Decreased NAD+ levels have been shown to contribute to metabolic dysfunction during aging. NAD+ decline can be partially prevented by knockout of the enzyme CD38. However, it is not known how CD38 is regulated during aging, and how its ecto-enzymatic activity impacts NAD+ homeostasis. Here we show that an increase in CD38 in white adipose tissue (WAT) and the liver during aging is mediated by accumulation of CD38+ immune cells. Inflammation increases CD38 and decreases NAD+. In addition, senescent cells and their secreted signals promote accumulation of CD38+ cells in WAT, and ablation of senescent cells or their secretory phenotype decreases CD38, partially reversing NAD+ decline. Finally, blocking the ecto-enzymatic activity of CD38 can increase NAD+ through a nicotinamide mononucleotide (NMN)-dependent process. Our findings demonstrate that senescence-induced inflammation promotes accumulation of CD38 in immune cells that, through its ecto-enzymatic activity, decreases levels of NMN and NAD+.

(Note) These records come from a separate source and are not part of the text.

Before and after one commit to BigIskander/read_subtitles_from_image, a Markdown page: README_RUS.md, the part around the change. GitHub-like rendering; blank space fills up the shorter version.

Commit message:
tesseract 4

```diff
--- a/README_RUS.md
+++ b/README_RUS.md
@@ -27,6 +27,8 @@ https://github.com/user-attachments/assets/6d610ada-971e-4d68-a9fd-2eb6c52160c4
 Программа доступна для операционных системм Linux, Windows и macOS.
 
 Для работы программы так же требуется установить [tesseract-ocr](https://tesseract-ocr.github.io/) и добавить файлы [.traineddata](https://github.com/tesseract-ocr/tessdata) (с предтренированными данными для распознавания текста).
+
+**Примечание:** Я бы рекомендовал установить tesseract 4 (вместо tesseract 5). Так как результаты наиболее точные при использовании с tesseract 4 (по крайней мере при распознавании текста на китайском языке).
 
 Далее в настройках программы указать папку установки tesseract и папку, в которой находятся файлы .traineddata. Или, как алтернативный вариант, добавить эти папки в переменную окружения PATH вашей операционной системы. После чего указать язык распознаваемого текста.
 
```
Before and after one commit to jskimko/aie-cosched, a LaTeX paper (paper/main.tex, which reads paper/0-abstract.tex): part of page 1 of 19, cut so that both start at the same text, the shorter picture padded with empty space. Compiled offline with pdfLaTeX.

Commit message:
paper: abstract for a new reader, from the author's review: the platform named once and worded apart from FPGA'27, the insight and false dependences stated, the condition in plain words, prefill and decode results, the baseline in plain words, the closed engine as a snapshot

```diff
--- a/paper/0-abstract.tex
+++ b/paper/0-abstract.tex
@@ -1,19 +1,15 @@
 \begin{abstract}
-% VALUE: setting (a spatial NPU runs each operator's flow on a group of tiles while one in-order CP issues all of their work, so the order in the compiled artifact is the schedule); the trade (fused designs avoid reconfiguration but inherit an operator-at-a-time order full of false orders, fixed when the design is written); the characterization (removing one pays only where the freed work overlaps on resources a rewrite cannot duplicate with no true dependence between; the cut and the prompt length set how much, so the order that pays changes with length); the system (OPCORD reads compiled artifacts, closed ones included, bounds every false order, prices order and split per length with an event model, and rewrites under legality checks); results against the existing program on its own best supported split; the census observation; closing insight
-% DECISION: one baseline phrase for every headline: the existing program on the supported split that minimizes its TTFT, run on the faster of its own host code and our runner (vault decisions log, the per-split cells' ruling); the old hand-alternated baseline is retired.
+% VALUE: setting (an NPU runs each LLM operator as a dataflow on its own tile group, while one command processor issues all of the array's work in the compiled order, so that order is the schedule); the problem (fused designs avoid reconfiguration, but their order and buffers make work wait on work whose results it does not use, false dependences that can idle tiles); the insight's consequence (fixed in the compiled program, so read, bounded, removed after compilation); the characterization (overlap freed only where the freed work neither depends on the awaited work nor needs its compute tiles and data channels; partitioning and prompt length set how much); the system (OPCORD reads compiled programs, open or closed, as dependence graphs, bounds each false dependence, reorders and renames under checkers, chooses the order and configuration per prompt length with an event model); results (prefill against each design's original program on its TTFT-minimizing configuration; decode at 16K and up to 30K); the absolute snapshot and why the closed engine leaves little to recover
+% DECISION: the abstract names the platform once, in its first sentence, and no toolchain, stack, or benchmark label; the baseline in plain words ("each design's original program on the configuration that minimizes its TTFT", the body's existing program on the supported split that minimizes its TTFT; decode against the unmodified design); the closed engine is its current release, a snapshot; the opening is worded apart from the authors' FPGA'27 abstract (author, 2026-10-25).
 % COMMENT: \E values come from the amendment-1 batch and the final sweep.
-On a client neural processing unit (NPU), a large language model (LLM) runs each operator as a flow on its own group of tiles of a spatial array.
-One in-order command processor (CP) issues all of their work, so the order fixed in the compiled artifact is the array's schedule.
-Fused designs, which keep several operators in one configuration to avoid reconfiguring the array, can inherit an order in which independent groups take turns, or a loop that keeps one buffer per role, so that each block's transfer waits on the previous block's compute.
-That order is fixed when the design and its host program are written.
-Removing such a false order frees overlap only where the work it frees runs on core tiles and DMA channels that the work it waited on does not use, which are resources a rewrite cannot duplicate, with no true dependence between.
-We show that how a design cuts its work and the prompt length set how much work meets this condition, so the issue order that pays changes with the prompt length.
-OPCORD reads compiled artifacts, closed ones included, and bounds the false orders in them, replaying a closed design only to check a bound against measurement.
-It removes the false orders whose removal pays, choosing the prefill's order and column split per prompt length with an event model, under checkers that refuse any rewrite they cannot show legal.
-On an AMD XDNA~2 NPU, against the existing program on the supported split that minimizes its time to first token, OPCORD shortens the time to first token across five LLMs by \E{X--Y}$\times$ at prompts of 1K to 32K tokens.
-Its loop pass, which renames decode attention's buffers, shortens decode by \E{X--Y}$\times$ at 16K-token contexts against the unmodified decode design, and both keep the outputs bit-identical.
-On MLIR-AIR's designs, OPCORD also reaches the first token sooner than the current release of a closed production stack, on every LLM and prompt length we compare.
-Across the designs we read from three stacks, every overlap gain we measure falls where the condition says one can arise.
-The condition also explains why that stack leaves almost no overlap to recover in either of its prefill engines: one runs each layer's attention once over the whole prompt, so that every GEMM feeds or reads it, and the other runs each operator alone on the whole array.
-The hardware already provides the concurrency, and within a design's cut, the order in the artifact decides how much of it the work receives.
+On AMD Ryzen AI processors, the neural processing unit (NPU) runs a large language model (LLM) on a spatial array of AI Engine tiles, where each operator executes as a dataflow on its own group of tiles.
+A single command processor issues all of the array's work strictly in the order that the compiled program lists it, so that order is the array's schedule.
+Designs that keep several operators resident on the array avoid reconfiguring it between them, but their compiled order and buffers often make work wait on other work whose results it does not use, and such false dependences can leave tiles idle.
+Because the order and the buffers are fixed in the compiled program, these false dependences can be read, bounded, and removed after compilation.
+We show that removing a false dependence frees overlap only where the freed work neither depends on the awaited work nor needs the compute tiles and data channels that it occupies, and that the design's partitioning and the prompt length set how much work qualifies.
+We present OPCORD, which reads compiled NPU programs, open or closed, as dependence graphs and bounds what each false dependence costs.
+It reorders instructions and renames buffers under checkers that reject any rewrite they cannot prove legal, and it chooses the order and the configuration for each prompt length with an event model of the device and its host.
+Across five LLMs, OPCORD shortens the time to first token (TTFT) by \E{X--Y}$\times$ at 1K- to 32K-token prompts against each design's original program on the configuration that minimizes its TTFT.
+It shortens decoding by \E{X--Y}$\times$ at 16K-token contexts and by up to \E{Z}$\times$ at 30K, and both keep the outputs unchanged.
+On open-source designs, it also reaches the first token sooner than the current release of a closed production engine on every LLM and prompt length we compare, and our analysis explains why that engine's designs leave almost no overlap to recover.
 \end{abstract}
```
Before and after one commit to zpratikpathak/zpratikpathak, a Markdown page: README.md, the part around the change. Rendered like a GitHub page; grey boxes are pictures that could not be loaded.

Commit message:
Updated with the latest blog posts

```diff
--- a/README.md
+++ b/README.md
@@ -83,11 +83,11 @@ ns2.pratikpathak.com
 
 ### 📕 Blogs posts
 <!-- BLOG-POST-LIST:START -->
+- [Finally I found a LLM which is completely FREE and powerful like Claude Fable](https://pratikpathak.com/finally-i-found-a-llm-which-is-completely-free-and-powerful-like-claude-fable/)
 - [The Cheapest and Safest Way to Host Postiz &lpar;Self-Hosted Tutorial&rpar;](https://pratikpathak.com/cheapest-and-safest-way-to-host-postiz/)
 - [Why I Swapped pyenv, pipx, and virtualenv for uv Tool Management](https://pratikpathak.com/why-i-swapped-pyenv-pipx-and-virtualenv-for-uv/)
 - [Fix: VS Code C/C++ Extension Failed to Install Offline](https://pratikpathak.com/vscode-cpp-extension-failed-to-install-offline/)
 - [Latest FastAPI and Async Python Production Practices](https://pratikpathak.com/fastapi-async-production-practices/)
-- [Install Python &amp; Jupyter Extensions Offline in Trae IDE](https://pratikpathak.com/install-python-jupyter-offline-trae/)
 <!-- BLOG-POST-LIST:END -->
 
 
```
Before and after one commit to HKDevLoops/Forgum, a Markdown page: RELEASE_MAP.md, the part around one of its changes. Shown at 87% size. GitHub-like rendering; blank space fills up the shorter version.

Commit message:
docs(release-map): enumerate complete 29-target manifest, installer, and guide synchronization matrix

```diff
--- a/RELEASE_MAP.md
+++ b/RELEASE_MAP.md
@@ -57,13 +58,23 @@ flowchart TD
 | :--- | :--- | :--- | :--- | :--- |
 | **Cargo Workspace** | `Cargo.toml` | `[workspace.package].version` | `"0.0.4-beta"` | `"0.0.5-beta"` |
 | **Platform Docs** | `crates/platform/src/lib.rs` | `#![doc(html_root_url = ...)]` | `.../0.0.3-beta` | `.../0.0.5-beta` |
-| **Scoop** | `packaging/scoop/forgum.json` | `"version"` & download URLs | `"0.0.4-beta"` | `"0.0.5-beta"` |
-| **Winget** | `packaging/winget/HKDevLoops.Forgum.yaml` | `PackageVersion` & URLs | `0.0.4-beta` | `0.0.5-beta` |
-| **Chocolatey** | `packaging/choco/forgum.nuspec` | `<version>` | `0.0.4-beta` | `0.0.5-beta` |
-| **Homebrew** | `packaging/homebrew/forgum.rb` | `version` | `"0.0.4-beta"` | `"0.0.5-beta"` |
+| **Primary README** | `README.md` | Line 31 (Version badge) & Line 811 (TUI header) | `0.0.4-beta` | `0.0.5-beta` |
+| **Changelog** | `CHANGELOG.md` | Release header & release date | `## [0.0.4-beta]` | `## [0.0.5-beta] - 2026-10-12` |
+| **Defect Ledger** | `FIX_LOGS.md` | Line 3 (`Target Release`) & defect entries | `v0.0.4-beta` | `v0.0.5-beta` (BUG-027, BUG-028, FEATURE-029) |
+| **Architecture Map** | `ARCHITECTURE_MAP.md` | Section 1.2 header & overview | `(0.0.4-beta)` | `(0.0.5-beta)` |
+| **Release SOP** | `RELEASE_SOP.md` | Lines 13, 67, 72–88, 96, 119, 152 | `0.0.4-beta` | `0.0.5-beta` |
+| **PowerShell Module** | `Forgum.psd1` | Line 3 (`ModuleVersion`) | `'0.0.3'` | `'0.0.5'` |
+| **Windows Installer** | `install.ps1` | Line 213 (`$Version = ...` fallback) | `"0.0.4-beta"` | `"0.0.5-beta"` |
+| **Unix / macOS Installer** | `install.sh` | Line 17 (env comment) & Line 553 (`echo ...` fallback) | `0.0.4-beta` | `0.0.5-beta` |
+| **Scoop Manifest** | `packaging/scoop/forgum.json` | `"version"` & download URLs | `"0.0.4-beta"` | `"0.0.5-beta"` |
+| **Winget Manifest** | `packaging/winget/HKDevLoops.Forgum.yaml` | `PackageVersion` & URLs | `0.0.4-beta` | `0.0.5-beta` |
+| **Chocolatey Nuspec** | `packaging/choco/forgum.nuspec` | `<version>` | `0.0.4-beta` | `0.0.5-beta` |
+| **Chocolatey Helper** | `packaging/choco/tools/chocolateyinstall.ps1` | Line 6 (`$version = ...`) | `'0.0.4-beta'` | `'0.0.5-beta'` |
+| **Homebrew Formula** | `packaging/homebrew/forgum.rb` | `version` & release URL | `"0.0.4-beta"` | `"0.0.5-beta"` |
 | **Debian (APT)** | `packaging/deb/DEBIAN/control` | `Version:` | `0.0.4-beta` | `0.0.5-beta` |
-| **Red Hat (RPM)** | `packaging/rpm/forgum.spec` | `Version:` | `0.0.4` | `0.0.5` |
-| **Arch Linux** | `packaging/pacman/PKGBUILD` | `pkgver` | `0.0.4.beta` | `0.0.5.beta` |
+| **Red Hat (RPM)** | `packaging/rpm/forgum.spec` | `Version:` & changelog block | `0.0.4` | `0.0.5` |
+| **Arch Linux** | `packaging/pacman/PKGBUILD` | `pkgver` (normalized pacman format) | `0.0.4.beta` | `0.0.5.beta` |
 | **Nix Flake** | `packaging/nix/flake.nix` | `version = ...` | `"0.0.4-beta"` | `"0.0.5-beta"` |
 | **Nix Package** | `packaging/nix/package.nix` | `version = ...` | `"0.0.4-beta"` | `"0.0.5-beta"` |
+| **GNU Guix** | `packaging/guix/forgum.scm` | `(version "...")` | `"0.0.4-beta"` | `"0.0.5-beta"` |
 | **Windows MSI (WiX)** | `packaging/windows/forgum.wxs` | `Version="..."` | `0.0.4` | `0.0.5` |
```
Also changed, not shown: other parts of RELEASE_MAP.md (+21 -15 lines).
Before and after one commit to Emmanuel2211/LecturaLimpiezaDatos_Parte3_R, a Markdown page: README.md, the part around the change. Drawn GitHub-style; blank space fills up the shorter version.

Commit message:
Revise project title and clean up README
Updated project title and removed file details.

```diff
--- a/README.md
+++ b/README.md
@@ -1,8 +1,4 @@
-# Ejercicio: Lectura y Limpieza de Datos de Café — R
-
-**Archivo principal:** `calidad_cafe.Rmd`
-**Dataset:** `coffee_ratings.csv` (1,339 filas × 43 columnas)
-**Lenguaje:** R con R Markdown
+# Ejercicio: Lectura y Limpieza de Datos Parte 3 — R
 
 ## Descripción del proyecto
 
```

ASJC Scopus subject areas
- Internal Medicine
- Endocrinology, Diabetes and Metabolism
- Cell Biology
- Physiology (medical)